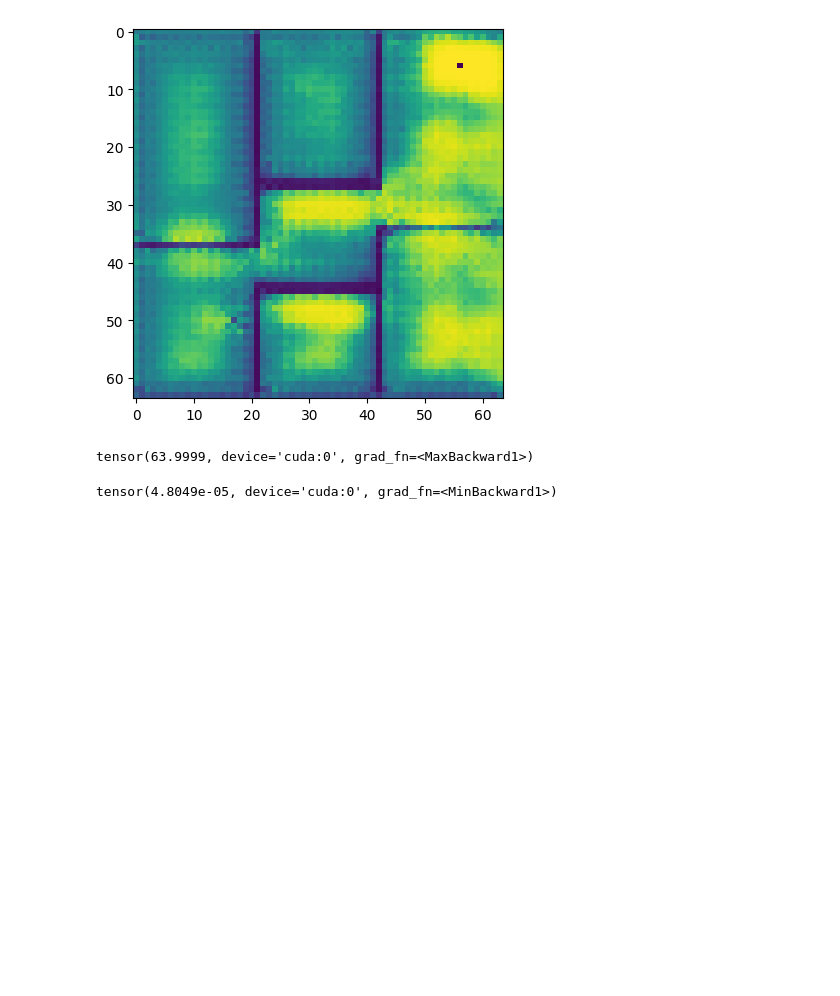
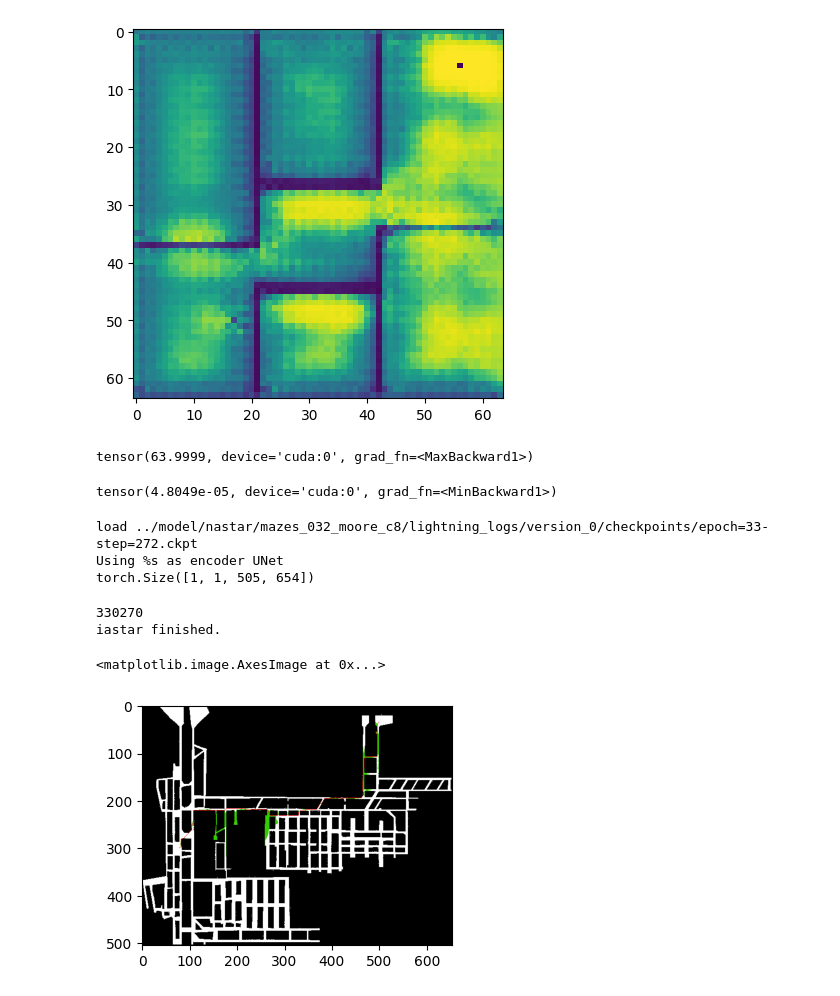
Before and after one commit to sair-lab/iAstar, a Jupyter notebook: example/example.ipynb, the cells around one changed output. Saved outputs shown, nothing was run; the diff lists cells and outputs as text; code cells hidden in the pictures; blank space fills up the shorter version.

```diff
--- a/example/example.ipynb
+++ b/example/example.ipynb
@@ -11,21 +11,21 @@ from neural_astar.utils.training import load_from_ptl_checkpoint
 
 from neural_astar.planner import NeuralAstar
 
-device = "cuda" if torch.cuda.is_available() else "cpu"
+device = 2 if torch.cuda.is_available() else "cpu"
 neural_astar = NeuralAstar(encoder_arch='CNN').to(device)
 neural_astar.load_state_dict(load_from_ptl_checkpoint("../model/nastar/mazes_032_moore_c8/lightning_logs/"))
 
 def load_from_ptl_checkpoint(filename):
     return torch.load(filename)["model_state_dict"]
 ia_planner = iastar(encoder_input=3,
-                    encoder_arch="UNetAtt",
+                    encoder_arch="UNet",
                     device=device,
                     encoder_depth=4,
                     learn_obstacles=False,
                     is_training = False,
                     output_path_list= False,
                     w=2.0).to(device)
-ia_planner.encoder.load_state_dict(load_from_ptl_checkpoint("/home/cxy/iAstar/model/02-09-2024-15-18-38/22/iaster1UNetAtt.pkl"))
+ia_planner.encoder.load_state_dict(load_from_ptl_checkpoint("/home/cxy/iAstar/model/18-08-2024-20-17-39/3/iaster1UNet.pkl"))
 da_planner = dastar()
 # %% [output]
 load ../model/nastar/mazes_032_moore_c8/lightning_logs/version_0/checkpoints/epoch=33-step=272.ckpt
@@ -442,3 +442,77 @@ tensor(63.9999, device='cuda:0', grad_fn=<MaxBackward1>)
 print(torch.min(a))
 # %% [output]
 tensor(4.8049e-05, device='cuda:0', grad_fn=<MinBackward1>)
+# %%
+# read gridmap from grid_map.npy
+import sys
+sys.path.append("..")
+import torch
+from iastar_v3 import iastar
+from dastar import dastar
+import matplotlib.pyplot as plt
+from data_loader import create_dataloader
+from utils import  visualize_results
+from neural_astar.utils.training import load_from_ptl_checkpoint
+
+from neural_astar.planner import NeuralAstar
+
+device = 2 if torch.cuda.is_available() else "cpu"
+neural_astar = NeuralAstar(encoder_arch='CNN').to(device)
+neural_astar.load_state_dict(load_from_ptl_checkpoint("../model/nastar/mazes_032_moore_c8/lightning_logs/"))
+
+def load_from_ptl_checkpoint(filename):
+    return torch.load(filename)["model_state_dict"]
+ia_planner = iastar(encoder_input=3,
+                    encoder_arch="UNet",
+                    device=device,
+                    encoder_depth=4,
+                    learn_obstacles=False,
+                    is_training = False,
+                    output_path_list= False,
+                    store_intermediate_results=True,
+                    w=2.0).to(device)
+ia_planner.encoder.load_state_dict(load_from_ptl_checkpoint("/home/cxy/iAstar/model/18-08-2024-20-17-39/3/iaster1UNet.pkl"))
+# ia_planner = iastar(encoder_input=3,
+#                     encoder_arch="UNet",
+#                     device=device,
+#                     encoder_depth=3,
+#                     learn_obstacles=False,
+#                     is_training = False,
+#                     output_path_list= True,
+#                     store_intermediate_results=True,
+#                     w=2.0).to(device)
+# ia_planner.encoder.load_state_dict(load_from_ptl_checkpoint("/home/cxy/iAstar/model/29-08-2024-11-23-48/2/iaster1UNet.pkl"))
+# da_planner = dastar()
+import torch
+import numpy as np
+import matplotlib.pyplot as plt
+grid_map = np.load('grid_mapT.npy')
+grid_map_tensor = torch.tensor(grid_map, device=device, dtype=torch.float32)[None, None, ...]
+start_map = torch.zeros_like(grid_map_tensor, dtype=torch.float32)
+goal_map = torch.zeros_like(grid_map_tensor, dtype=torch.float32)
+start_map[0,0, 35, 500] = 1
+goal_map[0,0, 300, 78] = 1
+# grid_map_tensor = grid_map_tensor.repeat(2, 1, 1, 1)
+# start_map = start_map.repeat(2, 1, 1, 1)
+# goal_map = goal_map.repeat(2, 1, 1, 1)
+grid_map_tensor = grid_map_tensor.repeat(1, 1, 1, 1)
+start_map = start_map.repeat(1, 1, 1, 1)
+goal_map = goal_map.repeat(1, 1, 1, 1)
+print(start_map.shape)
+# isinstance = torch.concat([grid_map_tensor, start_map, goal_map], dim=1)
+ia_planner.eval()
+ia_planner.to(device)
+with torch.no_grad():
+    ia_outputs= ia_planner(grid_map_tensor.to(device), start_map.to(device), goal_map.to(device))
+print("iastar finished.")
+fig, axes = plt.subplots(1, 1, figsize=[4, 4])
+
+axes.imshow(visualize_results(grid_map_tensor.to("cpu"), ia_outputs))
+# %% [output]
+load ../model/nastar/mazes_032_moore_c8/lightning_logs/version_0/checkpoints/epoch=33-step=272.ckpt
+Using %s as encoder UNet
+torch.Size([1, 1, 505, 654])
+330270
+iastar finished.
+<matplotlib.image.AxesImage at 0x...>
+[figure, added]
```
Also changed, not shown: parts of 15 cells of this notebook, 8 other files.
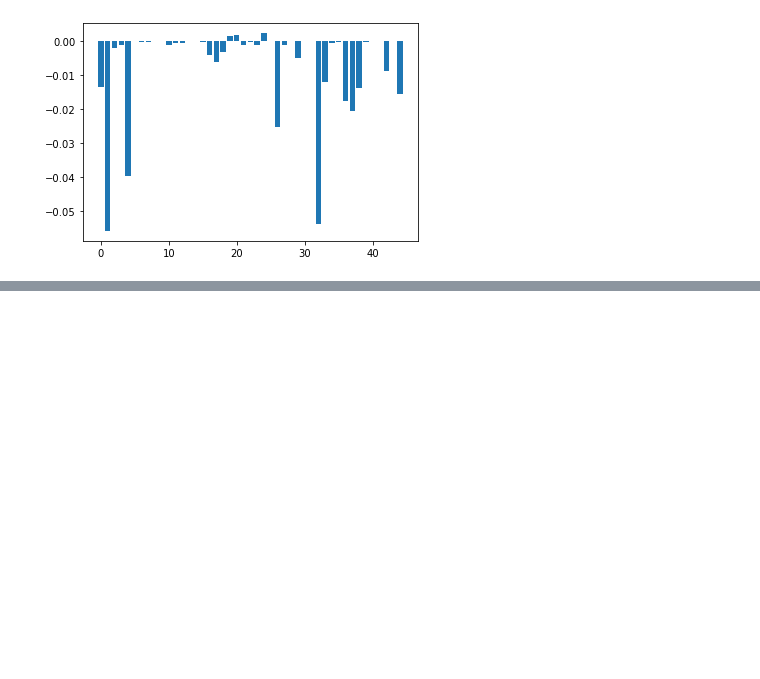
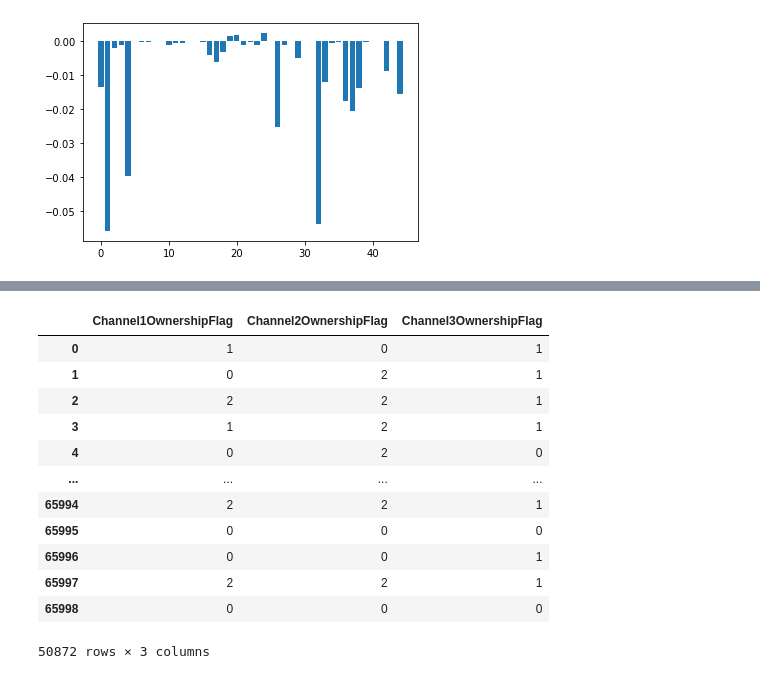
Before and after one commit to ertugdlk/denizbank-datascience, a Jupyter notebook: denizbank.ipynb, the cells around one changed output, grey strips where cells are left out. Drawn from its saved outputs; the diff is of its cells as text; code cells hidden in the pictures; blank space fills up the shorter version.

```diff
--- a/denizbank.ipynb
+++ b/denizbank.ipynb
@@ -610,0 +669,3 @@ Feature: 44, Score: -0.01569
+# %%
+sorted_data = X.reindex(sorted(X.columns), axis=1)
+sorted_data.info()
@@ -610,0 +690,18 @@ Feature: 44, Score: -0.01569
+# %%
+channelcolumns = sorted_data.iloc[:, 16:19]
+# %%
+channelcolumns
+# %% [output]
+|  | Channel1OwnershipFlag | Channel2OwnershipFlag | Channel3OwnershipFlag |
+| 0 | 1 | 0 | 1 |
+| 1 | 0 | 2 | 1 |
+| 2 | 2 | 2 | 1 |
+| 3 | 1 | 2 | 1 |
+| 4 | 0 | 2 | 0 |
+| ... | ... | ... | ... |
+| 65994 | 2 | 2 | 1 |
+| 65995 | 0 | 0 | 0 |
+| 65996 | 0 | 0 | 1 |
+| 65997 | 2 | 2 | 1 |
+| 65998 | 0 | 0 | 0 |
+50872 rows × 3 columns
```
Also changed, not shown: parts of 34 cells of this notebook, 1 other file.
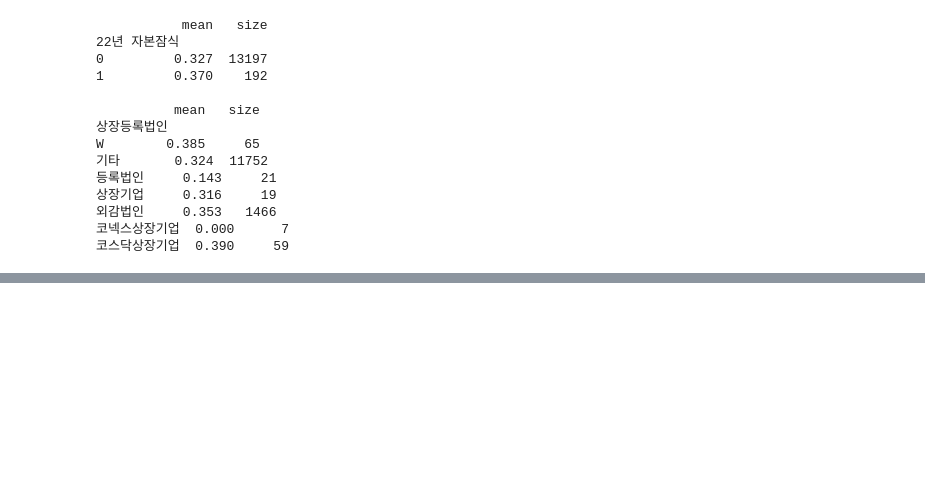
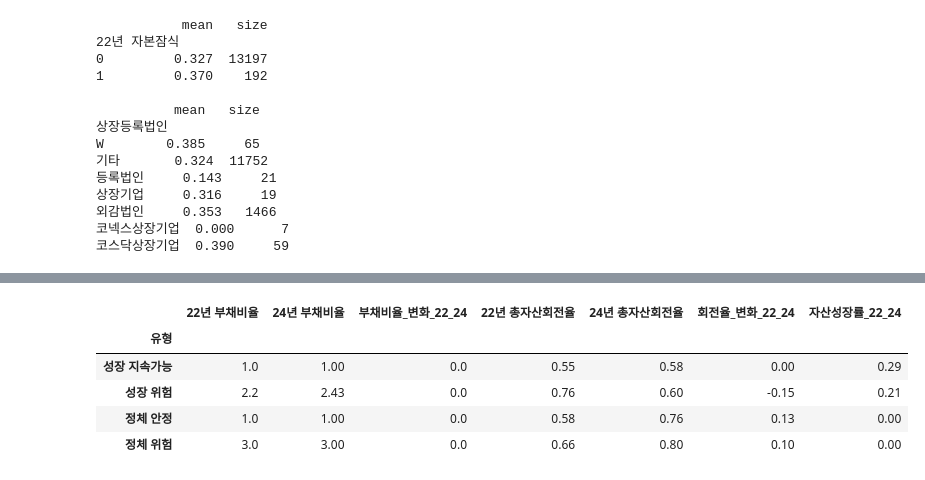
Before and after one commit to JeongHyck06/2026-2_DS_Hackathon, a Jupyter notebook: notebooks/eda.ipynb, the cells around one changed output, grey strips where cells are left out. Saved outputs shown, nothing was run; the diff lists cells and outputs as text; code cells hidden in the pictures; blank space fills up the shorter version.

```diff
--- a/notebooks/eda.ipynb
+++ b/notebooks/eda.ipynb
@@ -192,0 +269,11 @@ W        0.385     65
+# %%
+# 성장 위험 기업은 무엇이 다른가. 부채비율과 회전율 변화
+cols = ["22년 부채비율", "24년 부채비율", "부채비율_변화_22_24", "22년 총자산회전율", "24년 총자산회전율", "회전율_변화_22_24", "자산성장률_22_24"]
+df.groupby("유형")[cols].median().reindex(type_order).round(2)
+# %% [output]
+|  | 22년 부채비율 | 24년 부채비율 | 부채비율_변화_22_24 | 22년 총자산회전율 | 24년 총자산회전율 | 회전율_변화_22_24 | 자산성장률_22_24 |
+| 유형 |  |  |  |  |  |  |  |
+| 성장 지속가능 | 1.0 | 1.00 | 0.0 | 0.55 | 0.58 | 0.00 | 0.29 |
+| 성장 위험 | 2.2 | 2.43 | 0.0 | 0.76 | 0.60 | -0.15 | 0.21 |
+| 정체 안정 | 1.0 | 1.00 | 0.0 | 0.58 | 0.76 | 0.13 | 0.00 |
+| 정체 위험 | 3.0 | 3.00 | 0.0 | 0.66 | 0.80 | 0.10 | 0.00 |
```
Also changed, not shown: parts of 4 cells of this notebook, 2 other files.
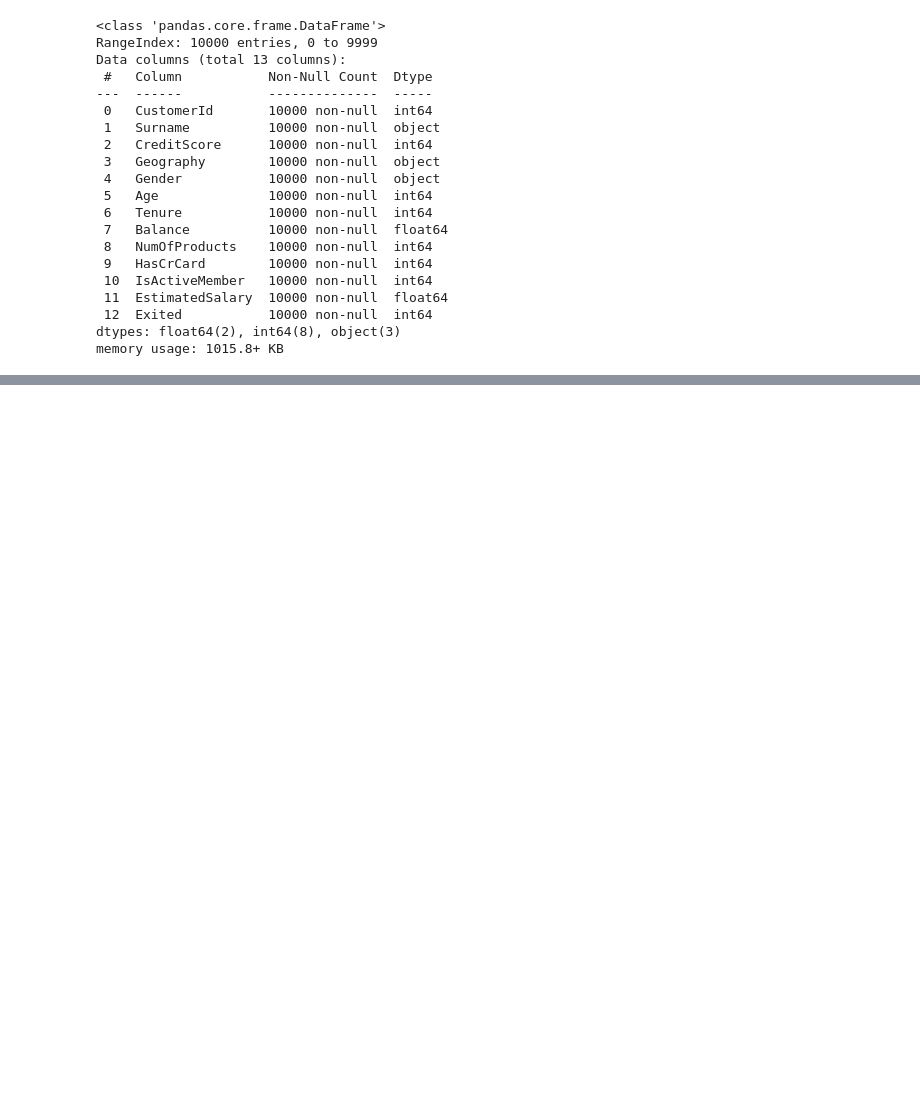
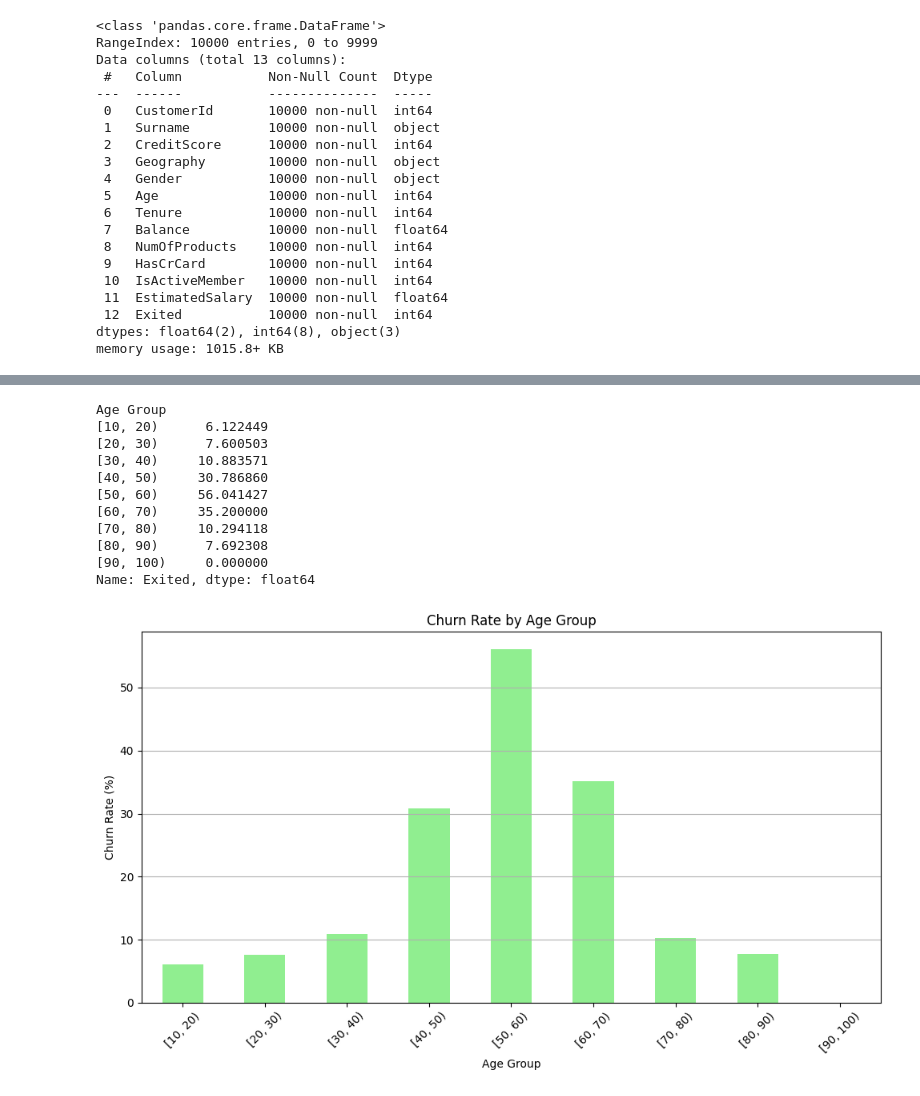
Before and after one commit to dubeysagun/data_analysis, a Jupyter notebook: bank_data.ipynb, the cells around one changed output, grey strips where cells are left out. Cells and saved outputs as stored; diff of their text form; code cells hidden in the pictures; blank space fills up the shorter version.

```diff
--- a/bank_data.ipynb
+++ b/bank_data.ipynb
@@ -55,0 +117,35 @@ prof.to_file(output_file='output.html')
+# %%
+
+# Create age groups of 10 years
+bins = range(10, 101, 10)  # Age groups: 10-19, 20-29, ..., 90-100
+df['Age Group'] = pd.cut(df['Age'], bins=bins, right=False)
+
+# Calculate churn rate by age group
+churn_by_age_group = df.groupby('Age Group')['Exited'].mean() * 100
+
+# Print the churn rates
+print(churn_by_age_group)
+
+# Create a bar graph for churn rate by age group
+plt.figure(figsize=(10, 6))
+churn_by_age_group.plot(kind='bar', color='lightgreen')
+plt.title('Churn Rate by Age Group')
+plt.xlabel('Age Group')
+plt.ylabel('Churn Rate (%)')
+plt.xticks(rotation=45)
+plt.grid(axis='y')
+plt.tight_layout()  # Adjusts the layout
+plt.show()
+# %% [output]
+Age Group
+[10, 20)      6.122449
+[20, 30)      7.600503
+[30, 40)     10.883571
+[40, 50)     30.786860
+[50, 60)     56.041427
+[60, 70)     35.200000
+[70, 80)     10.294118
+[80, 90)      7.692308
+[90, 100)     0.000000
+Name: Exited, dtype: float64
+[figure, added]
```
Also changed, not shown: parts of 13 cells of this notebook, 1 other file.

*WORK TO COMPLETE*
Look through the material above. Copy each line where the word "bins" appears.

*ANSWER TO THIS EXERCISE*
+bins = range(10, 101, 10)  # Age groups: 10-19, 20-29, ..., 90-100
+df['Age Group'] = pd.cut(df['Age'], bins=bins, right=False)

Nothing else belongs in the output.